What you have to do » If a line below contains the string "FARS", return that line.

*** The records

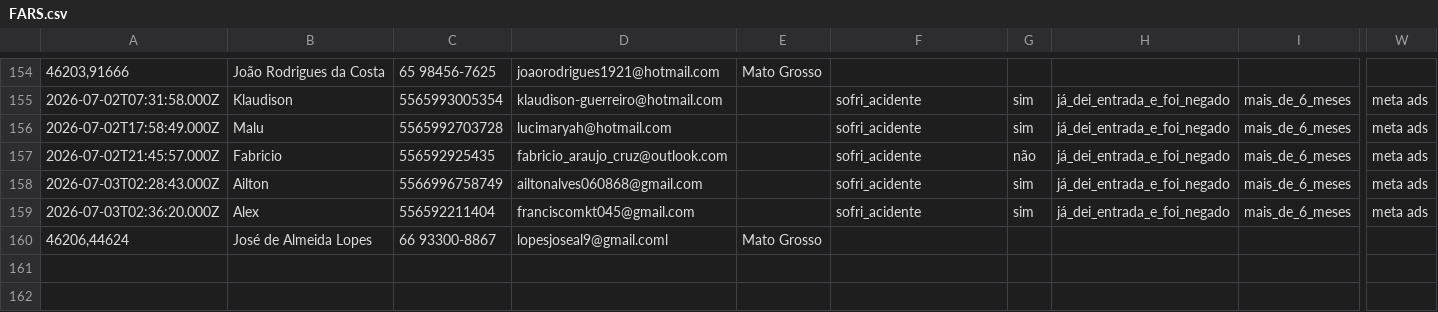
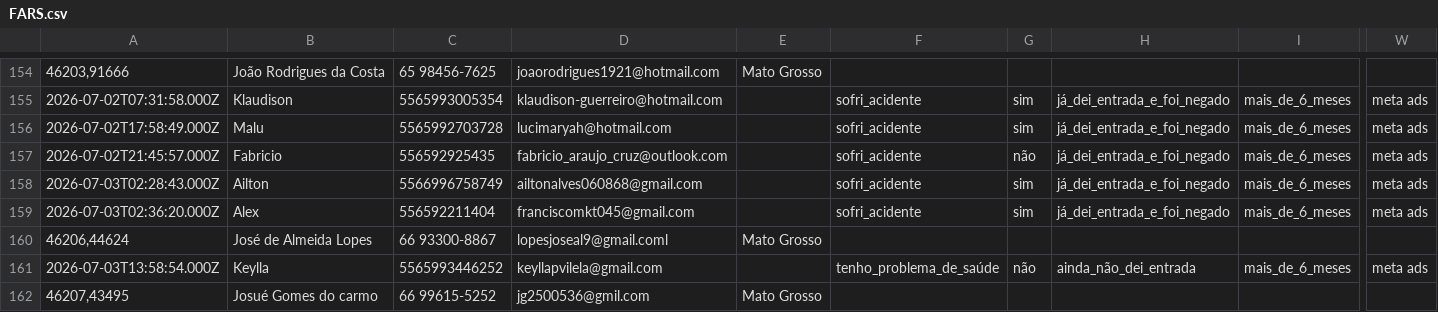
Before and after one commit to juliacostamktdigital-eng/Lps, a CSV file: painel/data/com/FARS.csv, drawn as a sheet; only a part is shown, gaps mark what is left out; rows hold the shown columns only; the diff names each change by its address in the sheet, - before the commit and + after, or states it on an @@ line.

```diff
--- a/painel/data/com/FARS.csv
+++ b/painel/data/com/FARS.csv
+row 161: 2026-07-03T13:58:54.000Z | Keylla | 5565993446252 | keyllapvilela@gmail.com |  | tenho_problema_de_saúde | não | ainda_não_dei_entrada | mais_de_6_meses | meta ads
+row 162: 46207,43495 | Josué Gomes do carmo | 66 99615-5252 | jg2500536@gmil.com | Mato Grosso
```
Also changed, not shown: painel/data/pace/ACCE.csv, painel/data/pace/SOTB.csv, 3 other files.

******
*** The records

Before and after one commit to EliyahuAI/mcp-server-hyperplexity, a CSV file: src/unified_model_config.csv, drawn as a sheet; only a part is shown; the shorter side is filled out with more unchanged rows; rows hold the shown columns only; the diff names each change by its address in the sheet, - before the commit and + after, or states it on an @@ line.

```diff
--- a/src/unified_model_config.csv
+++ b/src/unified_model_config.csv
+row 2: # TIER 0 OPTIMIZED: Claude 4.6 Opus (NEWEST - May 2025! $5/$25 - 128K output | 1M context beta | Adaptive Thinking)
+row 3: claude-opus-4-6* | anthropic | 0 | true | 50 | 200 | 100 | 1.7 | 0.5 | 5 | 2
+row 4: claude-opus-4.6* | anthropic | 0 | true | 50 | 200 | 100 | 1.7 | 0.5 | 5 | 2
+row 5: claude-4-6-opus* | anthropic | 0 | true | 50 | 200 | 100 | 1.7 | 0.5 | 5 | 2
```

******

Answer to this problem »
Before and after one commit to juliacostamktdigital-eng/Lps, a CSV file: painel/data/com/FARS.csv, drawn as a sheet; only a part is shown, gaps mark what is left out; rows hold the shown columns only; the diff names each change by its address in the sheet, - before the commit and + after, or states it on an @@ line.
--- a/painel/data/com/FARS.csv
+++ b/painel/data/com/FARS.csv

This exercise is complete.